Religion Today Summaries - Nov. 7, 2006

Compiled & Edited by Crosswalk Editorial Staff

Religion Today Summaries - Nov. 7, 2006

Daily briefs of the top news stories impacting Christians around the world.
In today's edition:

  • Megachurch Members Accept Haggard's Plea for Forgiveness
  • Amnesty International: Gospel Singer Released in Eritrea
  • Arrests of Christians Continue in Karnataka, India
  • Kids Across the U.S. Join Effort to Help Operation Christmas Child

Megachurch Members Accept Haggard's Plea for Forgiveness

The Christian Post reports that members of the New Life Church in Colorado Springs were brought to tears this past weekend by the Rev. Ted Haggard's confessions of "sexual immorality." The church then accepted his plea for forgiveness. Haggard apologized Sunday through a letter read from the pulpit of the 14,000-member church he founded. Some wiped away tears and embraced each other as they heard the letter read by a member of the board that fired him a day earlier. "The fact is I am guilty of sexual immorality. And I take responsibility for the entire problem," Haggard wrote. "I am a deceiver and a liar. There's a part of my life that is so repulsive and dark that I have been warring against it for all of my adult life." Haggard, 50, resigned last week as president of the National Association of Evangelicals after a male escort claimed to have had sensual involvement with him involving drugs. New Life's Overseer Board fired Haggard Saturday. In his letter, Haggard said "the accusations that have been leveled against me are not all true, but enough of them are true that I have been appropriately and lovingly removed from the ministry." He did not specify which accusations were true.

Amnesty International: Gospel Singer Released in Eritrea
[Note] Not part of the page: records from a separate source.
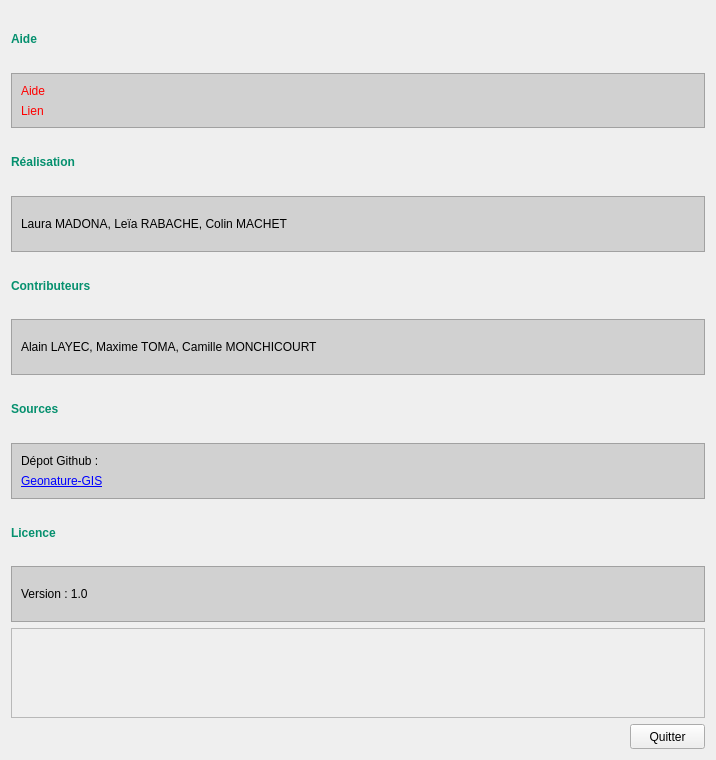
Before: the Qt Designer form ui/about.ui in PnX-SI/GeoNature-GIS, drawn with Qt 5.
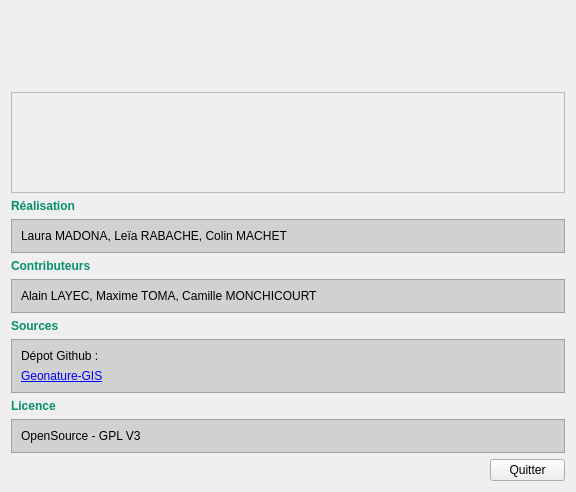
After: the same form once the commit is applied. Icons and pictures are not drawn.

```diff
--- a/ui/about.ui
+++ b/ui/about.ui
@@ -6,8 +6,8 @@
    <rect>
     <x>0</x>
     <y>0</y>
-    <width>716</width>
-    <height>760</height>
+    <width>576</width>
+    <height>492</height>
    </rect>
   </property>
   <property name="windowTitle">
@@ -15,60 +15,153 @@
   </property>
   <layout class="QVBoxLayout" name="verticalLayout_4">
    <item>
-    <widget class="QLabel" name="lbl_help">
-     <property name="font">
-      <font>
-       <family>Arial</family>
-       <pointsize>9</pointsize>
-       <weight>75</weight>
-       <bold>true</bold>
-      </font>
-     </property>
-     <property name="styleSheet">
-      <string notr="true">color: rgb(5, 144, 110);</string>
-     </property>
-     <property name="text">
-      <string>Aide</string>
-     </property>
-    </widget>
+    <layout class="QHBoxLayout" name="horizontalLayout_2">
+     <item>
+      <widget class="QLabel" name="lbl_geonature_gis">
+       <property name="minimumSize">
+        <size>
+         <width>400</width>
+         <height>75</height>
+        </size>
+       </property>
+       <property name="maximumSize">
+        <size>
+         <width>200</width>
+         <height>50</height>
+        </size>
+       </property>
+       <property name="text">
+        <string/>
+       </property>
+       <property name="pixmap">
+        <pixmap resource="../resources.qrc">:/plugins/Geonature-GIS-main/icons/geonaturegis_full_logo.png</pixmap>
+       </property>
+       <property name="scaledContents">
+        <bool>true</bool>
+       </property>
+      </widget>
+     </item>
+    </layout>
    </item>
    <item>
-    <widget class="QFrame" name="fl_help">
-     <property name="maximumSize">
-      <size>
-       <width>16777215</width>
-       <height>16777215</height>
-      </size>
-     </property>
-     <property name="styleSheet">
-      <string notr="true">background-color: rgb(209, 209, 209);</string>
-     </property>
+    <widget class="QFrame" name="fl_logo">
      <property name="frameShape">
       <enum>QFrame::StyledPanel</enum>
      </property>
      <property name="frameShadow">
       <enum>QFrame::Raised</enum>
      </property>
-     <layout class="QVBoxLayout" name="verticalLayout_5">
+     <layout class="QHBoxLayout" name="horizontalLayout">
+      <property name="spacing">
+       <number>0</number>
+      </property>
+      <property name="sizeConstraint">
+       <enum>QLayout::SetNoConstraint</enum>
+      </property>
+      <property name="leftMargin">
+       <number>0</number>
+      </property>
+      <property name="topMargin">
+       <number>0</number>
+      </property>
+      <property name="rightMargin">
+       <number>0</number>
+      </property>
       <item>
-       <widget class="QLabel" name="lbl_desc">
-        <property name="styleSheet">
-         <string notr="true">color: rgb(255, 0, 0);</string>
-        </property>
-        <property name="text">
-         <string>Aide</string>
-        </property>
-       </widget>
+       <layout class="QHBoxLayout" name="horizontalLayout_3">
+        <item>
+         <widget class="QLabel" name="lbl_geonature">
+          <property name="minimumSize">
+           <size>
+            <width>130</width>
+            <height>70</height>
+           </size>
+          </property>
+          <property name="maximumSize">
+           <size>
+            <width>130</width>
+            <height>70</height>
+           </size>
+          </property>
+          <property name="text">
+           <string/>
+          </property>
+          <property name="pixmap">
+           <pixmap resource="../resources.qrc">:/plugins/Geonature-GIS-main/icons/GeoNature.png</pixmap>
+          </property>
+          <property name="scaledContents">
+           <bool>true</bool>
+          </property>
+          <property name="alignment">
+           <set>Qt::AlignCenter</set>
+          </property>
+         </widget>
+        </item>
+       </layout>
       </item>
       <item>
-       <widget class="QLabel" name="lbl_linkhelp">
-        <property name="styleSheet">
-         <string notr="true">color: rgb(255, 0, 0);</string>
-        </property>
-        <property name="text">
-         <string>Lien</string>
-        </property>
-       </widget>
+       <layout class="QHBoxLayout" name="horizontalLayout_4">
+        <item>
+         <widget class="QLabel" name="lbl_lpo">
+          <property name="minimumSize">
+           <size>
+            <width>220</width>
+            <height>90</height>
+           </size>
+          </property>
+          <property name="maximumSize">
+           <size>
+            <width>160</width>
+            <height>70</height>
+           </size>
+          </property>
+          <property name="text">
+           <string/>
+          </property>
+          <property name="pixmap">
+           <pixmap resource="../resources.qrc">:/plugins/Geonature-GIS-main/icons/lpo.png</pixmap>
+          </property>
+          <property name="scaledContents">
+           <bool>true</bool>
+          </property>
+          <property name="alignment">
+           <set>Qt::AlignCenter</set>
+          </property>
+         </widget>
+        </item>
+       </layout>
+      </item>
+      <item>
+       <layout class="QHBoxLayout" name="horizontalLayout_5">
+        <item>
+         <widget class="QLabel" name="lbl_lupsig">
+          <property name="minimumSize">
+           <size>
+            <width>200</width>
+            <height>70</height>
+           </size>
+          </property>
+          <property name="maximumSize">
+           <size>
+            <width>200</width>
+            <height>70</height>
+           </size>
+          </property>
+          <property name="text">
+           <string/>
+          </property>
+          <property name="pixmap">
+           <pixmap resource="../resources.qrc">:/plugins/Geonature-GIS-main/icons/lupsig.png</pixmap>
+          </property>
+          <property name="scaledContents">
+           <bool>true</bool>
+          </property>
+          <property name="alignment">
+           <set>Qt::AlignCenter</set>
+          </property>
+         </widget>
+        </item>
+       </layout>
       </item>
      </layout>
     </widget>
@@ -249,119 +342,7 @@
          <string notr="true">;</string>
         </property>
         <property name="text">
-         <string>Version : 1.0</string>
-        </property>
-       </widget>
-      </item>
-     </layout>
-    </widget>
-   </item>
-   <item>
-    <widget class="QFrame" name="fl_logo">
-     <property name="frameShape">
-      <enum>QFrame::StyledPanel</enum>
-     </property>
-     <property name="frameShadow">
-      <enum>QFrame::Raised</enum>
-     </property>
-     <layout class="QHBoxLayout" name="horizontalLayout">
-      <item>
-       <widget class="QLabel" name="lbl_geonature">
-        <property name="minimumSize">
-         <size>
-          <width>150</width>
-          <height>70</height>
-         </size>
-        </property>
-        <property name="maximumSize">
-         <size>
-          <width>150</width>
-          <height>70</height>
-         </size>
-        </property>
-        <property name="text">
-         <string/>
-        </property>
-        <property name="pixmap">
-         <pixmap resource="../resources.qrc">:/plugins/Geonature-GIS-main/icons/GeoNature.png</pixmap>
-        </property>
-        <property name="scaledContents">
-         <bool>true</bool>
-        </property>
-       </widget>
-      </item>
-      <item>
-       <widget class="QLabel" name="lbl_geonature_gis">
-        <property name="minimumSize">
-         <size>
-          <width>200</width>
-          <height>50</height>
-         </size>
-        </property>
-        <property name="maximumSize">
-         <size>
-          <width>200</width>
-          <height>50</height>
-         </size>
-        </property>
-        <property name="text">
-         <string/>
-        </property>
-        <property name="pixmap">
-         <pixmap resource="../resources.qrc">:/plugins/Geonature-GIS-main/icons/geonaturegis_full_logo.png</pixmap>
-        </property>
-        <property name="scaledContents">
-         <bool>true</bool>
-        </property>
-       </widget>
-      </item>
-      <item>
-       <widget class="QLabel" name="lbl_lpo">
-        <property name="minimumSize">
-         <size>
-          <width>150</width>
-          <height>70</height>
-         </size>
-        </property>
-        <property name="maximumSize">
-         <size>
-          <width>150</width>
-          <height>70</height>
-         </size>
-        </property>
-        <property name="text">
-         <string/>
-        </property>
-        <property name="pixmap">
-         <pixmap resource="../resources.qrc">:/plugins/Geonature-GIS-main/icons/lpo.jpeg</pixmap>
-        </property>
-        <property name="scaledContents">
-         <bool>true</bool>
-        </property>
-       </widget>
-      </item>
-      <item>
-       <widget class="QLabel" name="lbl_lupsig">
-        <property name="minimumSize">
-         <size>
-          <width>150</width>
-          <height>70</height>
-         </size>
-        </property>
-        <property name="maximumSize">
-         <size>
-          <width>150</width>
-          <height>70</height>
-         </size>
-        </property>
-        <property name="text">
-         <string/>
-        </property>
-        <property name="pixmap">
-         <pixmap resource="../resources.qrc">:/plugins/Geonature-GIS-main/icons/lupsig.png</pixmap>
-        </property>
-        <property name="scaledContents">
-         <bool>true</bool>
+         <string>OpenSource - GPL V3</string>
         </property>
        </widget>
       </item>
```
Amnesty International says gospel singer Helen Berhane, who belonged to a banned evangelical church in Eritrea, has been released after more than two years in detention, most of it "in inhuman and degrading conditions inside a metal shipping container." AgapePress reports that the human rights group says Eritrean "authorities reportedly tortured her many times" in an unsuccessful effort to make her recant her faith. It adds that injuries to Berhane's feet and legs from beatings have left her confined to a wheelchair. Amnesty International says Berhane is among 2,000 evangelicals arrested in Eritrea, which allows only Islam, Catholicism, Orthodox Christianity and Lutheran Christianity. The U.S. State Department lists Eritrea among the world's worst violators of religious rights.

Arrests of Christians Continue in Karnataka, India

Compass Direct News reports police in the southern state of Karnataka have arrested four more Christians on charges leveled by Hindu extremists. On October 27, police in Udupi district arrested four Christian youths, including three girls, for forcibly converting Hindus. According to Dajiworld News Network, the Christians, identified only as Robin, Karen, Asha and Flavin, are from the Mabukal area near Brahmavar. Police made the arrests after Girish Kundapur, the leader of a Hindu extremist organization, filed a complaint alleging they were “visiting the houses of Hindus and misleading the people.”

Kids Across the U.S. Join Effort to Help Operation Christmas Child

A massive volunteer effort is now underway as kids nationwide pack millions of gift-filled shoe boxes - helping to bring joy to struggling children overseas who may be opening the first gifts they have ever received. Through the power of this simple gift, Operation Christmas Child, the world's largest Christmas project, wants to share that feeling of joy with a record number of hurting kids - 8 million in some 90 countries. "It's a little symbol of hope that touches the lives of so many people - bringing joy to hurting children in other parts of the world while also giving kids here in the United States a wonderful opportunity to learn about generosity and compassion," said Franklin Graham, president and CEO of Samaritan's Purse. OCC's national collection week is Nov. 13-20, during which more than 8 million gift-filled shoe boxes will be collected at drop-off locations across the United States and in 10 other countries. The shoe boxes are filled with carefully-chosen gifts including toys, school supplies, necessity items, and hand-written notes of encouragement. These simple gifts help bring hope to children who are suffering from natural disaster, war, terrorism, disease, poverty, and famine. For more information on how to participate in Operation Christmas Child, call (800) 353-5949 or visit National Collection Week is Nov. 13-20; however, shoe box gifts are collected all year.